About this task: Read through the data and report every line in which the word "nVulnerability" occurs.

Material for this task:
☆ ☆ ☆ ☆ ☆ ☆ ☆

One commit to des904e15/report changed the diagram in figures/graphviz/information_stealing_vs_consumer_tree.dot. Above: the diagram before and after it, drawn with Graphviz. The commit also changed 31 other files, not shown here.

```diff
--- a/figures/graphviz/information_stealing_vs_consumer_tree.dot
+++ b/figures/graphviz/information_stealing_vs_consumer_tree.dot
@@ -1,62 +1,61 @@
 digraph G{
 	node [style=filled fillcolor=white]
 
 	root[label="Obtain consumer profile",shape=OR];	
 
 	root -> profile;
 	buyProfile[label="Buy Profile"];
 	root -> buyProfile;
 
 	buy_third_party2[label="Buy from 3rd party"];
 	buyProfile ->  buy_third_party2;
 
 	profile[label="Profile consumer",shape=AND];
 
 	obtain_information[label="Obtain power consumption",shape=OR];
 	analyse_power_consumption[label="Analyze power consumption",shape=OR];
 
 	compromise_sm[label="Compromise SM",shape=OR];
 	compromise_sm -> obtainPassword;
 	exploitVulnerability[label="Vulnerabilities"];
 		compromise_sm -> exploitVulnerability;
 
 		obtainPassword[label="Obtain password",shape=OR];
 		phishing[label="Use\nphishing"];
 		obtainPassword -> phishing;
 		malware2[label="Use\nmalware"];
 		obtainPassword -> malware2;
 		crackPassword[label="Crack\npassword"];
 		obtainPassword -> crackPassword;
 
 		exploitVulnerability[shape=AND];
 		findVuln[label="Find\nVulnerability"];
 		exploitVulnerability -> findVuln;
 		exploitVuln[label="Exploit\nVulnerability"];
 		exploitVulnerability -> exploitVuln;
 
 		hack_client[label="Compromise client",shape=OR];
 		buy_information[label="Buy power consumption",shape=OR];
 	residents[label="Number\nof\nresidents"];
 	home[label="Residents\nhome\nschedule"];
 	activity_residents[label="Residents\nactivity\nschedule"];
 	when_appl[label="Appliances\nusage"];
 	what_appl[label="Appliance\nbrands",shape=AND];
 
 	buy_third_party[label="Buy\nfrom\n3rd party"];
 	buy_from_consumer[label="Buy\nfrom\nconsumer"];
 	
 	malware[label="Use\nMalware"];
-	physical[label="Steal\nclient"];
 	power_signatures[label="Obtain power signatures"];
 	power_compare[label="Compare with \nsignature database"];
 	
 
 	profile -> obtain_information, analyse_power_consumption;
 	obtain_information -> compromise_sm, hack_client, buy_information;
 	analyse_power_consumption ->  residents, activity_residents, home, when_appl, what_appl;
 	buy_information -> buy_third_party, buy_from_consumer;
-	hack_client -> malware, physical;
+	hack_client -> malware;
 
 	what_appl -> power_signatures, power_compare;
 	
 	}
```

☆ ☆ ☆ ☆ ☆ ☆ ☆

Response area:
 		findVuln[label="Find\nVulnerability"];
 		exploitVuln[label="Exploit\nVulnerability"];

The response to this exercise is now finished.